John Allen har skrevet en analyse av hvorfor pave Benedikt gjør tilsynelatende selvmotsigende ting, som å si mye fint om katolikkers forhold til jødene, samtidig som han har gjeninnført bønna som ber om deres omvendelse. Jeg syns personlig at Allen overdriver disse såkalte motsetningene; de bør vel betraktes som journalistiske grep for å få fram et hovedpoeng – som er pavens ønske om å styrke den (tradisjonelle) katolske identitetet. Allen definerer denne identiteten på følgende måte:
… … Here it is in a nutshell: Benedict’s top priority is internal, directed at the inner life of the Catholic Church. His aim is to restore a strong sense of traditional Catholic identity, in order to inoculate the church against infection by radical secularism. That’s not just a personal hobbyhorse of this pope, but rather the culmination of 50 years of mounting concern inside Catholicism that the church has gone too far in accommodating the ways and means of the secular world. Today, this wave of “evangelical Catholic” energy is the most important policy-setting force in the church.
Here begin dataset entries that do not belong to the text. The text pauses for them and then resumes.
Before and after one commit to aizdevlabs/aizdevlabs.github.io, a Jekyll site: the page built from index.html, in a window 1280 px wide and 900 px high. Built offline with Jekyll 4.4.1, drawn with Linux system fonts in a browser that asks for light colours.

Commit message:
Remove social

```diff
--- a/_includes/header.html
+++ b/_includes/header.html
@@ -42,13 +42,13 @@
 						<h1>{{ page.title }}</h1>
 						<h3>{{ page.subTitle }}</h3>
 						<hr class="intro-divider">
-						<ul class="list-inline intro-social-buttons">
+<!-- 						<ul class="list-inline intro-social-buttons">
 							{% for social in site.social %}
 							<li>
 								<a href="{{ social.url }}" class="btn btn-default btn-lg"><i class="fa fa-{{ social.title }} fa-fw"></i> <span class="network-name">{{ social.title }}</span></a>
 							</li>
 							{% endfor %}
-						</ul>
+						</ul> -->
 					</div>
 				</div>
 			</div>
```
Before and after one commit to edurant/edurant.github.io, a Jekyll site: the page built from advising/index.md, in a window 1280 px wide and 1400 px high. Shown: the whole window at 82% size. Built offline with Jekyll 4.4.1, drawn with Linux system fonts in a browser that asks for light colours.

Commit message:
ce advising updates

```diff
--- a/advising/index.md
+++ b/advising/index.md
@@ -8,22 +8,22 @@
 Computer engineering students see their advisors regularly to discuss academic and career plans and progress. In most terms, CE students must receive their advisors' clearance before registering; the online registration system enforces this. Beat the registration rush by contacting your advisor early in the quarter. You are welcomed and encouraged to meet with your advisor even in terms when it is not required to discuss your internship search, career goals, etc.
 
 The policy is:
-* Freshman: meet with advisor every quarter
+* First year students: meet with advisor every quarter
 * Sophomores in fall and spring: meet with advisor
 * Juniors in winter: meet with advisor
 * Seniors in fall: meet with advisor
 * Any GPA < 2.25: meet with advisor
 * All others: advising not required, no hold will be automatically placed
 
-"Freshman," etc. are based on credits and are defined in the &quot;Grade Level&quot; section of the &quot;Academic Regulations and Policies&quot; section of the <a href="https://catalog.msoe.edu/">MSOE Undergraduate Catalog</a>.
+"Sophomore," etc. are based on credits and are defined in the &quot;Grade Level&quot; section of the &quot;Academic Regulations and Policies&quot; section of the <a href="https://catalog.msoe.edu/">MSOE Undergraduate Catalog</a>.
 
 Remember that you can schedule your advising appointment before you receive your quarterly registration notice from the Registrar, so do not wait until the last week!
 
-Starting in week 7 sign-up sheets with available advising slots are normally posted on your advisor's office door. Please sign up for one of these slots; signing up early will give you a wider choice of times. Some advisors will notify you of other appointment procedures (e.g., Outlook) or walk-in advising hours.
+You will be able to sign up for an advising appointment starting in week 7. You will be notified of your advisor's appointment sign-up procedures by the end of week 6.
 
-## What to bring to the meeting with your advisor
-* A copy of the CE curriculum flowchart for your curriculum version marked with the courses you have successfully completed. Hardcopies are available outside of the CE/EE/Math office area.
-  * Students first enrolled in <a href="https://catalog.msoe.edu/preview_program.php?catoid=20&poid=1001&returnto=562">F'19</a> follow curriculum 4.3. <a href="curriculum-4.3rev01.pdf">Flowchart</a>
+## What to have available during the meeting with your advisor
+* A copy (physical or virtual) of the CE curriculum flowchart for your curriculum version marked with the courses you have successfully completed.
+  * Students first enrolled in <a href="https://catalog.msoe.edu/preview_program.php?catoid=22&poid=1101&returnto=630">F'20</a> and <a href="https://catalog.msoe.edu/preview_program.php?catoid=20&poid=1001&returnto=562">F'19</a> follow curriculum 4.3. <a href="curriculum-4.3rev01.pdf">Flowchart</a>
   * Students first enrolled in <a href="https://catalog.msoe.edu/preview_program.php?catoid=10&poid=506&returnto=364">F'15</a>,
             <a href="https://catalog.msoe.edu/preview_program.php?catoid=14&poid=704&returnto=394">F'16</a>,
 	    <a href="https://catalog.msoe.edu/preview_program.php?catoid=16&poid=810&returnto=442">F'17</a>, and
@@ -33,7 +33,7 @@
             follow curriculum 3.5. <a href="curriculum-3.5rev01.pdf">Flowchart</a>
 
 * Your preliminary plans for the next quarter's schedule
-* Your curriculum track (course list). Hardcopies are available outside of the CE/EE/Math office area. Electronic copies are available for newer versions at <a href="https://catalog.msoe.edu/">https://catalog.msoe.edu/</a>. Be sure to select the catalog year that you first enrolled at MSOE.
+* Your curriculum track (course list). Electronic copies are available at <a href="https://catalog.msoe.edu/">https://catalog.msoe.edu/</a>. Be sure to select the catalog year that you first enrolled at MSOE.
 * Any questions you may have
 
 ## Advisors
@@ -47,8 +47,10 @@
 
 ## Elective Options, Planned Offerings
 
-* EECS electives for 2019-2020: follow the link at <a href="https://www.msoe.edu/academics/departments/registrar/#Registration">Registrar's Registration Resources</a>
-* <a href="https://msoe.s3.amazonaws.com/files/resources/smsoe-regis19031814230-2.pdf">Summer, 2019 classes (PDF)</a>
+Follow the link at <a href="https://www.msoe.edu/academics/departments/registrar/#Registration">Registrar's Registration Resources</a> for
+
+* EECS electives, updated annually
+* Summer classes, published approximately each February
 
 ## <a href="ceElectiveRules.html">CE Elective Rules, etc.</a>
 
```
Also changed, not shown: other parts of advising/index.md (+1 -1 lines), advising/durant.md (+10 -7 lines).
As a result, when Benedict XVI says or does things that affect Judaism, the key is often to understand that he’s not really talking to Jews but to other Catholics.
Thus, Benedict’s decision to revive the old Latin Mass, including that infamous prayer for the conversion of Jews, was certainly not crafted as a statement about Judaism. Instead, Benedict sees the old Mass as a classic carrier of Catholic identity, an antidote to any tendency to secularize the church’s worship. Likewise, Benedict did not lift the excommunications of four traditionalist bishops, including one who believes the Nazis didn’t use gas chambers, to endorse their troubled history with antisemitism. Rather, he did so because the traditionalists act as a leaven in the church, fostering appreciation for the Catholic past — even if their ideas on some matters lie far from the pope’s own thinking. … …